Two human beings who understood that throughout it all, the success and the failure, the change in sexual direction, the discovery of themselves through trial and error and through an undying love of art- that they needed to be near each other. That despite separating from a romantic relationship the soul connection they both shared rose above the petty qualms of jealousy or resentment and remained a thing of beauty and solidarity. I am so thankful I stumbled across this pile of pages and I wept like a child when it finished.
It’s so important that we hear the stories that others share with us. That we take the time to listen and appreciate the intricate webbing of memories and events that build a life, that we try our best to immerse ourselves in the creativity of others even if it doesn’t mirror our own. It’s imperative that we shift superficial desires to one side, even for a day, to allow room for deeper pursuits. To allow creativity to bleed through. Because when we’re old and the beauty has faded, when our joints don’t support our gym addiction and we’ve dieted ourselves dry, the only things that remain will be the photo’s we’ve taken of the people we love, the drawings we’ve drawn, the books we’ve read and the stories we’ve created.
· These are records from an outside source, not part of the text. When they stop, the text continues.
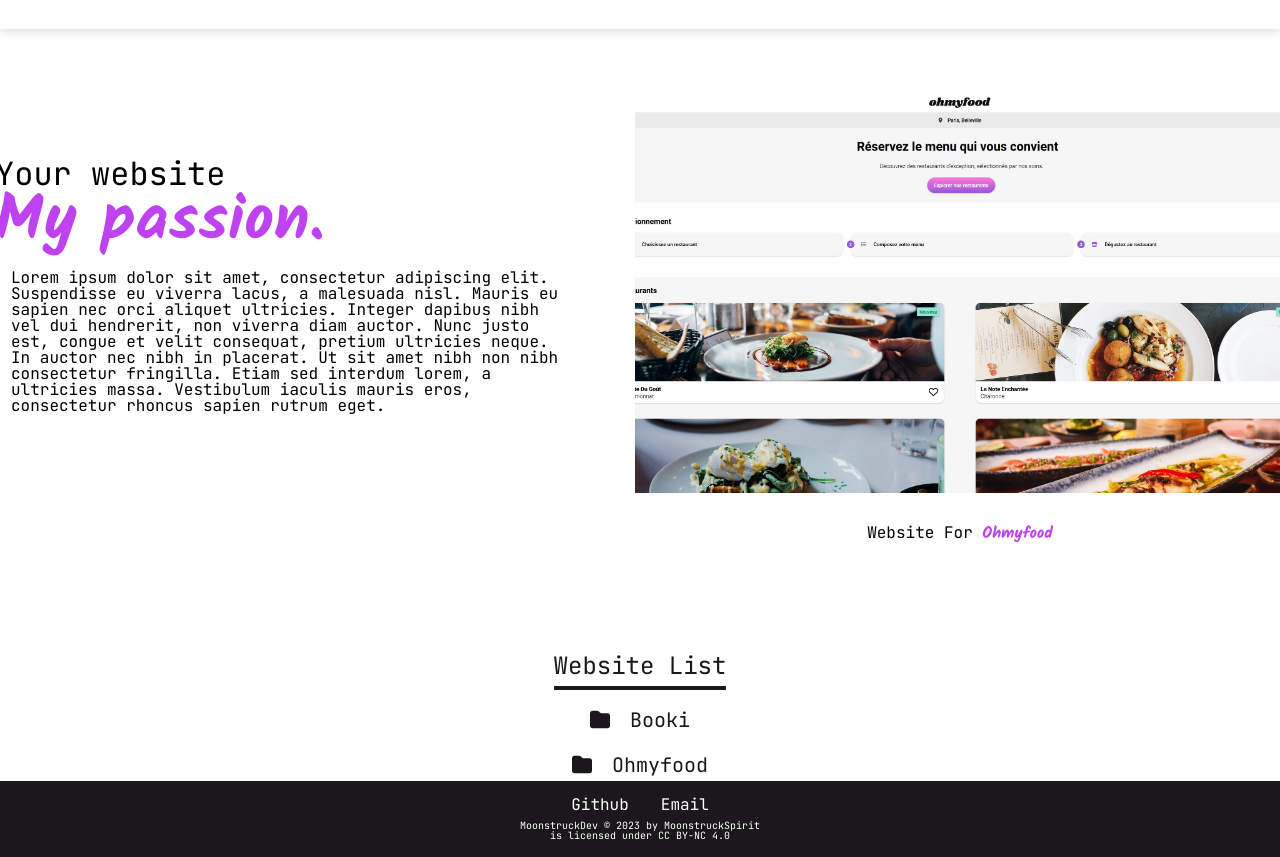
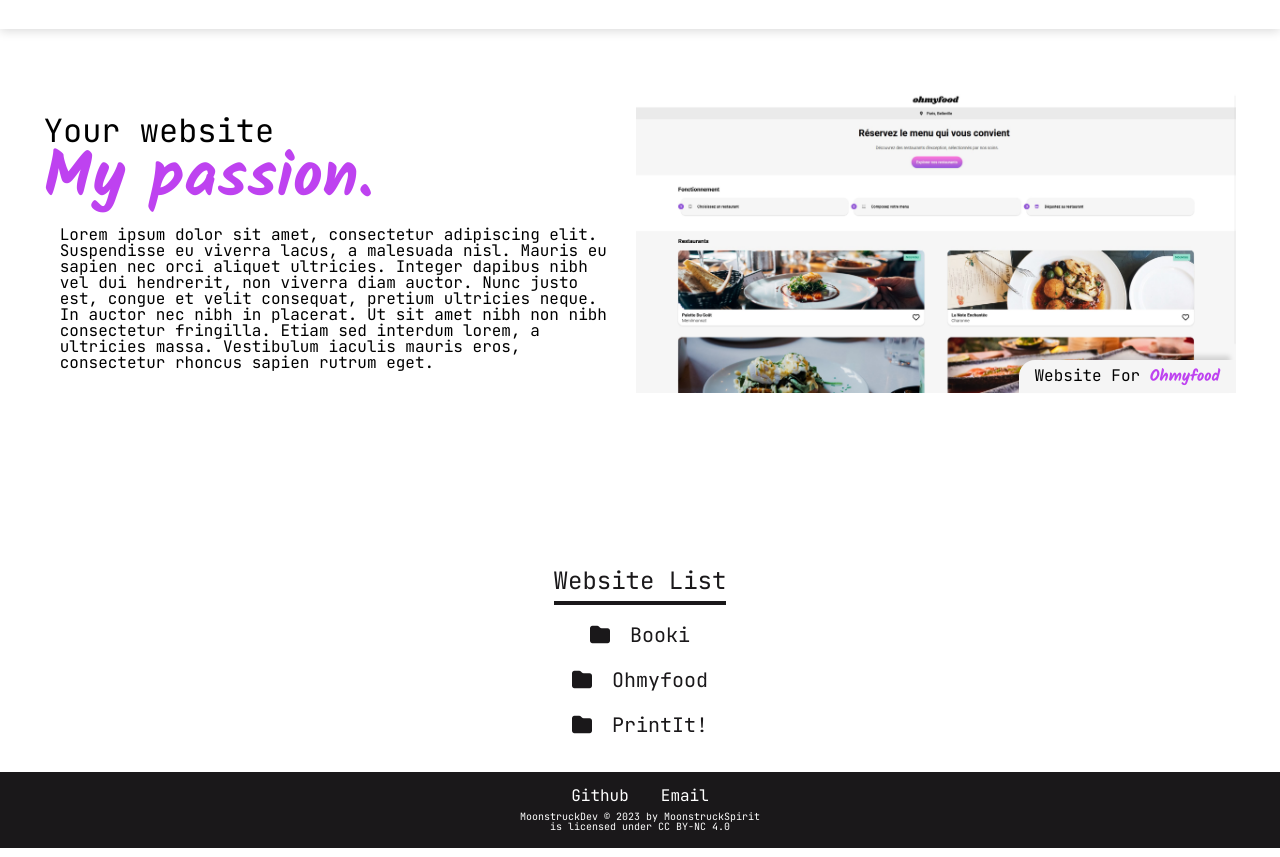
Before and after one commit to MoonstruckDev/Portfolio, a website: page index.html in a window 1280 px wide. Shown: the part 75-932 px from the top of the page. Drawn offline with Linux system fonts and the light colour scheme.

Commit message:
Repsonsive Adjustments

```diff
--- a/style.scss
+++ b/style.scss
@@ -10,8 +10,6 @@
 body {
     position: relative;
     font-family: 'JetBrains Mono', monospace;
-    min-height: 100%;
-    min-height: 100vh;
 }
 
 .header {
@@ -56,36 +54,45 @@
 .hero {
     // position: relative;
     display: flex;
+
+    gap: 1rem;
+    margin: 4rem 0;
     justify-content: center;
-    gap: 4rem;
 
 
 
     &__content {
         display: flex;
-        flex-flow: column wrap;
+        flex-direction: column;
         gap: 1rem;
         justify-content: center;
+
+
+
     }
     &__header {
         font-size: 2rem;
+        text-wrap: nowrap;
+
+
     }
 
     &__subtitle {
         margin-left: 1rem;
         width: 35rem;
-        overflow: hidden;
+
+
 
     }
 
     &__carousel {
-        // background-image: url("assets/images/mac-os-window.svg");
+
         position: relative;
         display: flex;
-        flex-flow: column nowrap;
+        flex-flow: column;
         align-items: center;
         gap: 2rem;
-        margin-top: 4rem;
+
         // border: black solid .3rem;
         // border-radius: 25px 25px 25px 25px;
 
@@ -101,12 +108,24 @@
     }
 
     &__banner {
-        width: 650px;
-        height: 400px;
+
+        width: 100%;
+        height: 300px;
         object-fit: cover;
+        position: relative;
+
 
         &__tagline {
+            background-color: whitesmoke;
+            color: black;
             font-size: 1rem;
+            position: absolute;
+            padding: .5rem 1rem;
+            border-radius: 1rem 0 0 0;
+            box-shadow: -6px -4px 5px 0px rgba(0,0,0,0.15 );
+            overflow: hidden;
+            bottom: 0;
+            right: 0;
         }
     }
 
@@ -188,8 +207,8 @@
     flex-direction: column;
     gap: 8px;
 
-    position: absolute;
-    bottom: 0;
+    // position: absolute;
+    // bottom: 0;
 
 
     &__list {
```
Also changed, not shown: assets/css/style.css, assets/images/window.svg (renamed from assets/images/mac-os-window.svg), 1 other file.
Ask yourself what really matters and go after it with everything you’ve got.